Objective: Assess university students' SARS-CoV-2 antibody seroprevalence and mitigation behaviors over time. Participants: Randomly selected college students (N = 344) in a predominantly rural Southern state. Methods: Participants provided blood samples and completed self-administered questionnaires at three timepoints over the academic year. Adjusted odds ratios and 95% confidence intervals were estimated from logistic regression analyses. Results: SARS-CoV-2 antibody seroprevalence was 18.2% in September 2020, 13.1% in December, and 45.5% in March 2021 (21% for those with no vaccination history). SARS-CoV-2 antibody seroprevalence was associated with large social gatherings, staying local during the summer break, symptoms of fatigue or rhinitis, Greek affiliation, attending Greek events, employment, and using social media as the primary COVID-19 information source.

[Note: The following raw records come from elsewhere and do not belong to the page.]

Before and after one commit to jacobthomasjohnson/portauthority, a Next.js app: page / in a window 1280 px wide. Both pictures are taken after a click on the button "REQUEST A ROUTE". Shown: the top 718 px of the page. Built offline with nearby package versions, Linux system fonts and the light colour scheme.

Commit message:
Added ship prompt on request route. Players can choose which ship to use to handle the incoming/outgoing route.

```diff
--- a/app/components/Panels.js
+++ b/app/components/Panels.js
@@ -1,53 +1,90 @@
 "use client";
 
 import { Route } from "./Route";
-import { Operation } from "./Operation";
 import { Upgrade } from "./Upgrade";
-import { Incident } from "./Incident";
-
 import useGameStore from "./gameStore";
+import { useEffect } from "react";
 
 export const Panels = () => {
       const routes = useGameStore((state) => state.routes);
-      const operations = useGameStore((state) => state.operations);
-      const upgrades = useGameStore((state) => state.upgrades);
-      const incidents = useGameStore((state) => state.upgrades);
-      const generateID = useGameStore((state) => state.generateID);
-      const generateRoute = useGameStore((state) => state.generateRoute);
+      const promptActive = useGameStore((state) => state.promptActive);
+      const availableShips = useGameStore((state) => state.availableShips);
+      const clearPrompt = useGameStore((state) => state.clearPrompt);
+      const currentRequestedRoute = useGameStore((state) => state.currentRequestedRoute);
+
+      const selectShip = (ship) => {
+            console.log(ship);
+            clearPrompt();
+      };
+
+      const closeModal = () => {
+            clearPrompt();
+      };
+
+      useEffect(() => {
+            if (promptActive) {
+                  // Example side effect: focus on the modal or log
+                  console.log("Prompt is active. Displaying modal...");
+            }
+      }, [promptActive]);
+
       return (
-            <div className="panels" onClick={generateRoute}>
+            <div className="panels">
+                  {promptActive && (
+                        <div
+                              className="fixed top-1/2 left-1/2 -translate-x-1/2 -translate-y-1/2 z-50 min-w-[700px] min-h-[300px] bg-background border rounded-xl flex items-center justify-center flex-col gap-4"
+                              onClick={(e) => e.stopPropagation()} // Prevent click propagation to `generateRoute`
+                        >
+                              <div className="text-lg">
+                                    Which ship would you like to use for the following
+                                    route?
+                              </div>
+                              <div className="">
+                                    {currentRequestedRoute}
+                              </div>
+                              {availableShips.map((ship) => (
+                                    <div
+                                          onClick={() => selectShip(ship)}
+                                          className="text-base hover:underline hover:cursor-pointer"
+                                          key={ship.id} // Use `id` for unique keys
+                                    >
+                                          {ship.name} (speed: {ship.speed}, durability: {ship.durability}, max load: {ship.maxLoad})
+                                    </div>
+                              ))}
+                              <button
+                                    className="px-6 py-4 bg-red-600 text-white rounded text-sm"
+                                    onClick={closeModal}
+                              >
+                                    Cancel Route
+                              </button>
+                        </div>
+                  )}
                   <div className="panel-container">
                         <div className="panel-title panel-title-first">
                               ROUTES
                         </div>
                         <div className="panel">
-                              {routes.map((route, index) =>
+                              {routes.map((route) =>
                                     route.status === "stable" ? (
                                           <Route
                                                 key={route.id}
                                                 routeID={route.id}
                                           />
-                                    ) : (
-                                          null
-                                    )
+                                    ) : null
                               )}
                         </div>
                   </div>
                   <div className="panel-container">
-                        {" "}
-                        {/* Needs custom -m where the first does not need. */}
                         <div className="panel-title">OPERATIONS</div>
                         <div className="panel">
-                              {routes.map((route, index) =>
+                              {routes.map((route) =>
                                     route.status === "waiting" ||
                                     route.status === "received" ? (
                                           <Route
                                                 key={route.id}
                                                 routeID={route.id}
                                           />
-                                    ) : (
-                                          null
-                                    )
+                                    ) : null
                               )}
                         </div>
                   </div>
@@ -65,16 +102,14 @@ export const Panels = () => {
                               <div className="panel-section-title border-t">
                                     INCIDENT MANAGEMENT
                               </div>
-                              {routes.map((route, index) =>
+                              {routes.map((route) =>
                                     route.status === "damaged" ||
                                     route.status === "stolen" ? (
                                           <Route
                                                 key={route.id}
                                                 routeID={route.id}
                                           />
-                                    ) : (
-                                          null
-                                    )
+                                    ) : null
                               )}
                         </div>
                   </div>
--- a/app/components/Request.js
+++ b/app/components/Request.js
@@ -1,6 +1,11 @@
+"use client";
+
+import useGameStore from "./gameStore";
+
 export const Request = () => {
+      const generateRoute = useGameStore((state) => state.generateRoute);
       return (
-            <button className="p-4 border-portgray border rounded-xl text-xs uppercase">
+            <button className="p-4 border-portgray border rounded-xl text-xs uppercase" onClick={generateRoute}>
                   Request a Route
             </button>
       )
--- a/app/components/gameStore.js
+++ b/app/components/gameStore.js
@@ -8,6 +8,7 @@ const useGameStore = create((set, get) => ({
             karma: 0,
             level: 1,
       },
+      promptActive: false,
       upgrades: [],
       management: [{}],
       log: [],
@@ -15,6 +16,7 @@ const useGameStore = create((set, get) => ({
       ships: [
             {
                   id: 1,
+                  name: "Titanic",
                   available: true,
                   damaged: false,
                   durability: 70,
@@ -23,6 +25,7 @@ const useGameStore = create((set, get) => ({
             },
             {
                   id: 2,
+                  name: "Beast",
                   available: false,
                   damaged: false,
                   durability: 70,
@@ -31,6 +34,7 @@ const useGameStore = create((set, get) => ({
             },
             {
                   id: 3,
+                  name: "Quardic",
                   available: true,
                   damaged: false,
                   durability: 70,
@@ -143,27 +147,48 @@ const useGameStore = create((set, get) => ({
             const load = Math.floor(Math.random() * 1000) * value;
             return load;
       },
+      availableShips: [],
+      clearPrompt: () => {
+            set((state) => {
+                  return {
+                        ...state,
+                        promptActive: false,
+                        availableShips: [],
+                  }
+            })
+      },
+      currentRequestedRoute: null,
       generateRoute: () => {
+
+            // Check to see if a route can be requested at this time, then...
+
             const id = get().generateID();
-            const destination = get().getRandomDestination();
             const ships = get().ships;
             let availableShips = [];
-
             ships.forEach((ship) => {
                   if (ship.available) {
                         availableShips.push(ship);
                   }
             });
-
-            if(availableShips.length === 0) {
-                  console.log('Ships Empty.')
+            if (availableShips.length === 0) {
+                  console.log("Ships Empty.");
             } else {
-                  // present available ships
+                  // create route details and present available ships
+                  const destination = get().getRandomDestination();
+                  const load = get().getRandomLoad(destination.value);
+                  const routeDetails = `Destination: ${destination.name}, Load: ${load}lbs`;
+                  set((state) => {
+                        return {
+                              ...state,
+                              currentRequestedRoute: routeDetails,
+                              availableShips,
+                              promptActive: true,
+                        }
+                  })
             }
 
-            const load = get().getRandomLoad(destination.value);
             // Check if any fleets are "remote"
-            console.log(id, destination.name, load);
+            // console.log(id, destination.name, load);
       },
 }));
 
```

In March 2021, seroprevalence was associated with receiving at least one dose of a COVID-19 vaccination. Conclusion: SARS-CoV-2 seroprevalence was higher in this population of college students than previous studies. Results can assist leaders in making informed decisions as new variants threaten college campuses.
Keywords: Antibody seroprevalence; COVID-19; SARS-CoV-2; college students.